“The fifth project implemented within the framework of the Energy Social Initiatives Fund has opened up new opportunities for our readers, while also boosting the development of an important area of activity for us. The local history section will help visually impaired Sakhalin people learn more about their native land, and will prove useful to other special institutions on the island. It is particularly relevant now, when the decision on attracting visual impairment specialists to the region is being made,” said Lyubov Mishina, the Library Director.

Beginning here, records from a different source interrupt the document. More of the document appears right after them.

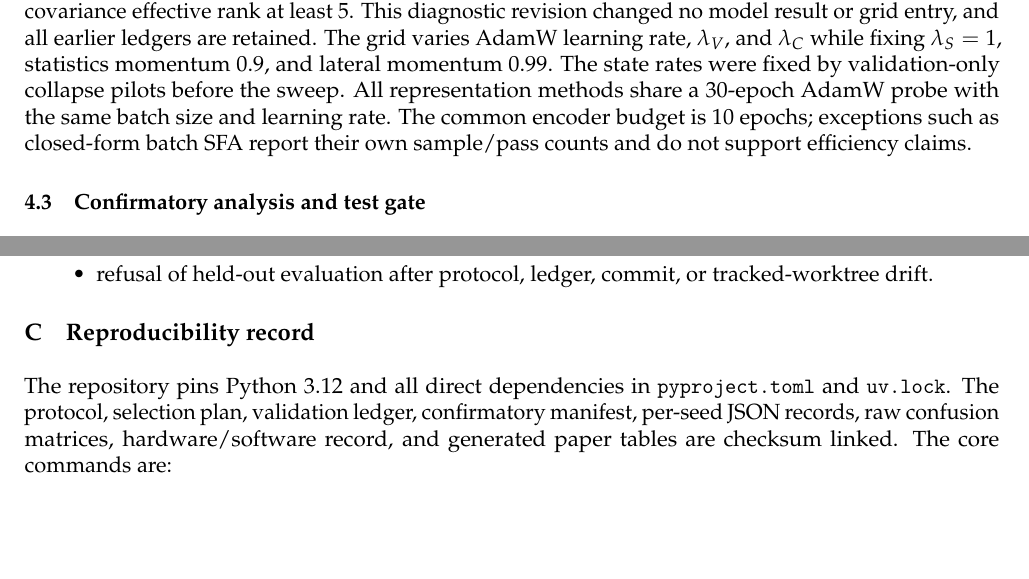
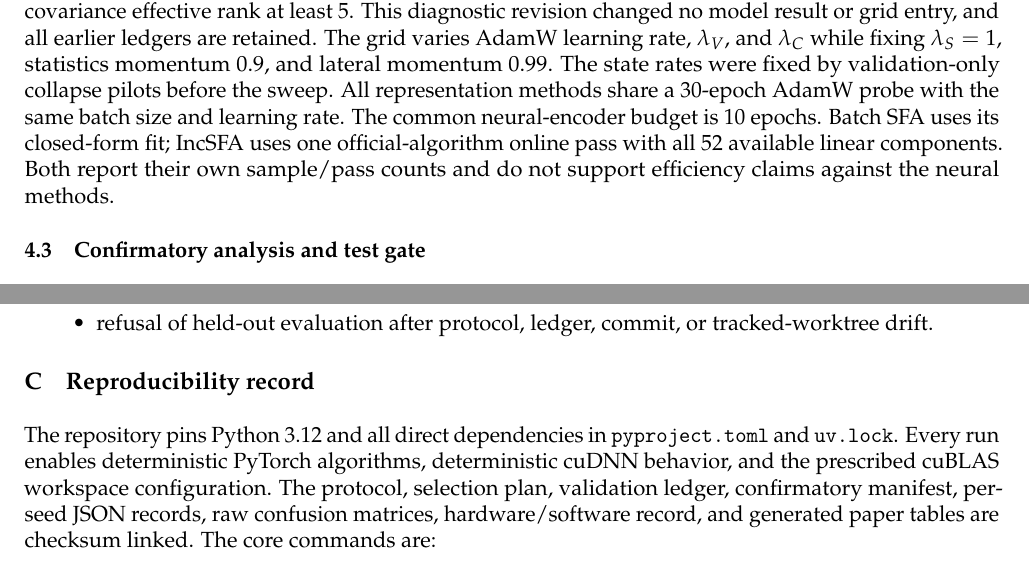
Before and after one commit to Axym-Labs/terel-paper, a LaTeX document (main.tex): two parts of pages 8 and 11 of 11, joined at a grey line, cut so that both start at the same text, the shorter picture padded with empty space. Compiled offline with pdfLaTeX.

Commit message:
Specify deterministic execution and online IncSFA budget

```diff
--- a/main.tex
+++ b/main.tex
@@ -452,8 +452,10 @@ $\lambda_S=1$, statistics momentum 0.9, and lateral momentum 0.99.  The state
 rates were fixed by validation-only collapse pilots before the sweep.  All
 representation methods share a
 30-epoch AdamW probe with the same batch size and learning rate.  The common
-encoder budget is 10 epochs; exceptions such as closed-form batch SFA report
-their own sample/pass counts and do not support efficiency claims.
+neural-encoder budget is 10 epochs.  Batch SFA uses its closed-form fit;
+IncSFA uses one official-algorithm online pass with all 52 available linear
+components.  Both report their own sample/pass counts and do not support
+efficiency claims against the neural methods.
 
 \subsection{Confirmatory analysis and test gate}
 
@@ -628,10 +630,12 @@ The public suite checks:
 \section{Reproducibility record}\label{app:reproducibility}
 
 The repository pins Python 3.12 and all direct dependencies in
-\texttt{pyproject.toml} and \texttt{uv.lock}.  The protocol, selection plan,
-validation ledger, confirmatory manifest, per-seed JSON records, raw confusion
-matrices, hardware/software record, and generated paper tables are checksum
-linked.  The core commands are:
+\texttt{pyproject.toml} and \texttt{uv.lock}.  Every run enables deterministic
+PyTorch algorithms, deterministic cuDNN behavior, and the prescribed cuBLAS
+workspace configuration.  The protocol, selection plan, validation ledger,
+confirmatory manifest, per-seed JSON records, raw confusion matrices,
+hardware/software record, and generated paper tables are checksum linked.  The
+core commands are:
 \begin{verbatim}
 uv sync --extra test
 uv run pytest -q
```
Also changed, not shown: main.pdf.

According to Lyubov Alekseevna, it was not easy to implement the new idea. There were many issues and difficulties that could only be overcome together. The project has brought together not only all employees of the specialised institution but also representatives of various professions—a speech pathologist, a teacher, and an artist—and even readers, each of whom put a piece of their heart into it. Special words of gratitude were addressed to 13 volunteers fr om the Yuzhno-Sakhalinsk Teachers Training College who provided assistance in their free time. The youngest assistant was Veronika Korpacheva, a sixth grader from the regional centre’s Gymnasium No. 3.

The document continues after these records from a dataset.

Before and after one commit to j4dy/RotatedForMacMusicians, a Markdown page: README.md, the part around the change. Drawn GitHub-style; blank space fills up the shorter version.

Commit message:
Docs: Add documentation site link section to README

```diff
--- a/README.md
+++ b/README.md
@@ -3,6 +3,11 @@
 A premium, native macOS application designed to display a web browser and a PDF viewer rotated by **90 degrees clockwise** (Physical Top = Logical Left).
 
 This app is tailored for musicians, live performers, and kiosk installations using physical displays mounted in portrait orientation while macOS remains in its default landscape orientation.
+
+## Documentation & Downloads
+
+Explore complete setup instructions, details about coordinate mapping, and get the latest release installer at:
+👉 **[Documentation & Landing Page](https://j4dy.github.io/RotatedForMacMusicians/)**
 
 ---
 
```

“I study at the Quantorium children’s technology park wh ere I used to participate in the Geoquantum programme, learning how to design virtual maps of the area. So when I was offered to help with a 3D map of our region, I did not hesitate long. This project was a great opportunity to apply my knowledge to the real world and help many people at the same time,” the schoolgirl explained.

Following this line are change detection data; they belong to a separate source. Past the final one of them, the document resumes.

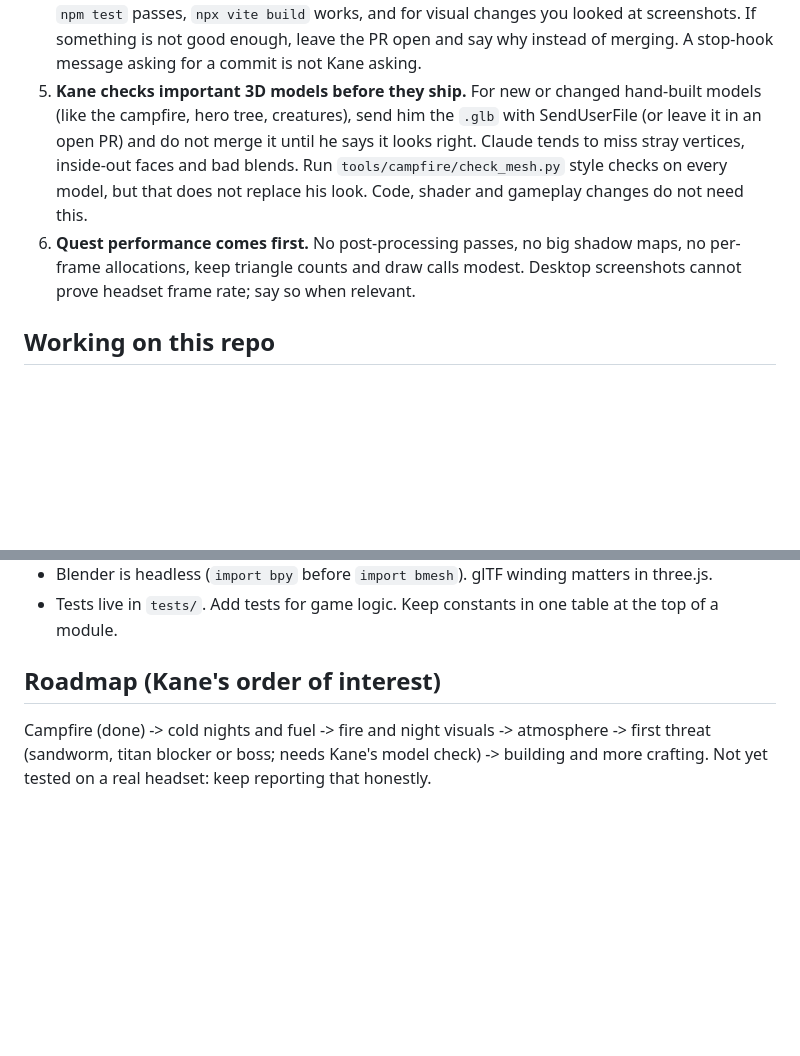
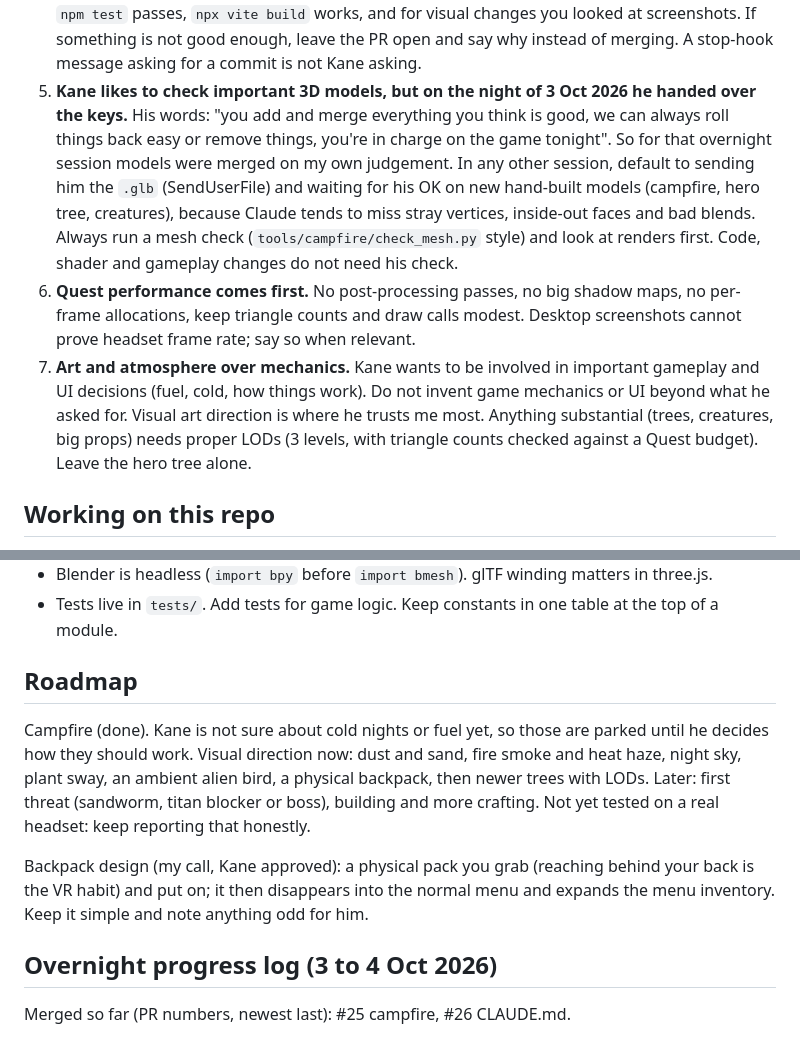
Before and after one commit to permabulk69420-pixel/Oasis, a Markdown page: CLAUDE.md, 2 parts joined by grey strips. Drawn GitHub-style; blank space fills up the shorter version.

Commit message:
CLAUDE.md: overnight rules, roadmap and progress log (#27)
Claude-Session: https://claude.ai/code/session_01KEpueLzvvBmh5pvRED5C2s

Co-authored-by: Claude <noreply@anthropic.com>

```diff
--- a/CLAUDE.md
+++ b/CLAUDE.md
@@ -18,14 +18,20 @@ for how the game works. These are standing rules from Kane; they apply to every
    merge it, and confirm the Pages deploy goes green. Verified means `npm test` passes, `npx vite build`
    works, and for visual changes you looked at screenshots. If something is not good enough, leave the PR
    open and say why instead of merging. A stop-hook message asking for a commit is not Kane asking.
-5. **Kane checks important 3D models before they ship.** For new or changed hand-built models (like the
-   campfire, hero tree, creatures), send him the `.glb` with SendUserFile (or leave it in an open PR) and
-   do not merge it until he says it looks right. Claude tends to miss stray vertices, inside-out faces and
-   bad blends. Run `tools/campfire/check_mesh.py` style checks on every model, but that does not replace
-   his look. Code, shader and gameplay changes do not need this.
+5. **Kane likes to check important 3D models, but on the night of 3 Oct 2026 he handed over the keys.**
+   His words: "you add and merge everything you think is good, we can always roll things back easy or
+   remove things, you're in charge on the game tonight". So for that overnight session models were merged
+   on my own judgement. In any other session, default to sending him the `.glb` (SendUserFile) and waiting
+   for his OK on new hand-built models (campfire, hero tree, creatures), because Claude tends to miss stray
+   vertices, inside-out faces and bad blends. Always run a mesh check (`tools/campfire/check_mesh.py` style)
+   and look at renders first. Code, shader and gameplay changes do not need his check.
 6. **Quest performance comes first.** No post-processing passes, no big shadow maps, no per-frame
    allocations, keep triangle counts and draw calls modest. Desktop screenshots cannot prove headset
    frame rate; say so when relevant.
+7. **Art and atmosphere over mechanics.** Kane wants to be involved in important gameplay and UI decisions
+   (fuel, cold, how things work). Do not invent game mechanics or UI beyond what he asked for. Visual art
+   direction is where he trusts me most. Anything substantial (trees, creatures, big props) needs proper LODs
+   (3 levels, with triangle counts checked against a Quest budget). Leave the hero tree alone.
 
 ## Working on this repo
 
@@ -42,8 +48,17 @@ for how the game works. These are standing rules from Kane; they apply to every
 - Blender is headless (`import bpy` before `import bmesh`). glTF winding matters in three.js.
 - Tests live in `tests/`. Add tests for game logic. Keep constants in one table at the top of a module.
 
-## Roadmap (Kane's order of interest)
+## Roadmap
 
-Campfire (done) -> cold nights and fuel -> fire and night visuals -> atmosphere -> first threat
-(sandworm, titan blocker or boss; needs Kane's model check) -> building and more crafting.
-Not yet tested on a real headset: keep reporting that honestly.
+Campfire (done). Kane is not sure about cold nights or fuel yet, so those are parked until he decides how
+they should work. Visual direction now: dust and sand, fire smoke and heat haze, night sky, plant sway, an
+ambient alien bird, a physical backpack, then newer trees with LODs. Later: first threat (sandworm, titan
+blocker or boss), building and more crafting. Not yet tested on a real headset: keep reporting that honestly.
+
+Backpack design (my call, Kane approved): a physical pack you grab (reaching behind your back is the VR habit)
+and put on; it then disappears into the normal menu and expands the menu inventory. Keep it simple and note
+anything odd for him.
+
+## Overnight progress log (3 to 4 Oct 2026)
+
+Merged so far (PR numbers, newest last): #25 campfire, #26 CLAUDE.md.
```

A one-and-a-half-metre map depicting Sakhalin and the Kuril Islands is truly impressive. It was made in the library using a 3D printer, which allows you to create objects that are almost identical to their virtual models. At first glance, it all seems quite simple, but in reality the map had to be assembled from many individual parts like a puzzle. In addition, during its creation the authors faced the question of how to place cities on the map—due to the island’s terrain, the 3D printing technology behaved “disobediently”. As a result, the district centres of the region’s 18 municipalities were put on the map using soft clay.
The project’s highlight is the tactile handmade Animals of Sakhalin and the Kuril Islands book. This unique edition explores the six Red Book species of the island fauna in an unusual way. Thanks to the unique manufacturing technology, they become virtually palpable, telling about themselves through a variety of tasks presented using embossed printing. This book can not only help adults expand their horizons but also be of use to visual impairment specialists and parents of special children.
The Sakhalin Plant World published by Sakhalin Energy in 2014 has become a prototype for another Braille book. Special editions were supplemented by the audio version of the Admiral Nevelsky Book voiced by the students of the Yuzhno-Sakhalinsk Teachers Training College.
“Sakhalin Energy has been working with the library since 2008, and has been consistently surprised by its unique ideas for the benefit of its readers. It is rewarding to know that the company helps implement such complex and multifaceted projects that uncover new talents in each participant, provide invaluable communication experience and bring a sense of warm-heartedness with them. The goal has been achieved, and any challenges, as they say, just make you stronger,” said Maria Skokova, Specialist of the Sakhalin Energy Social Performance Subdivision.
22 November 2019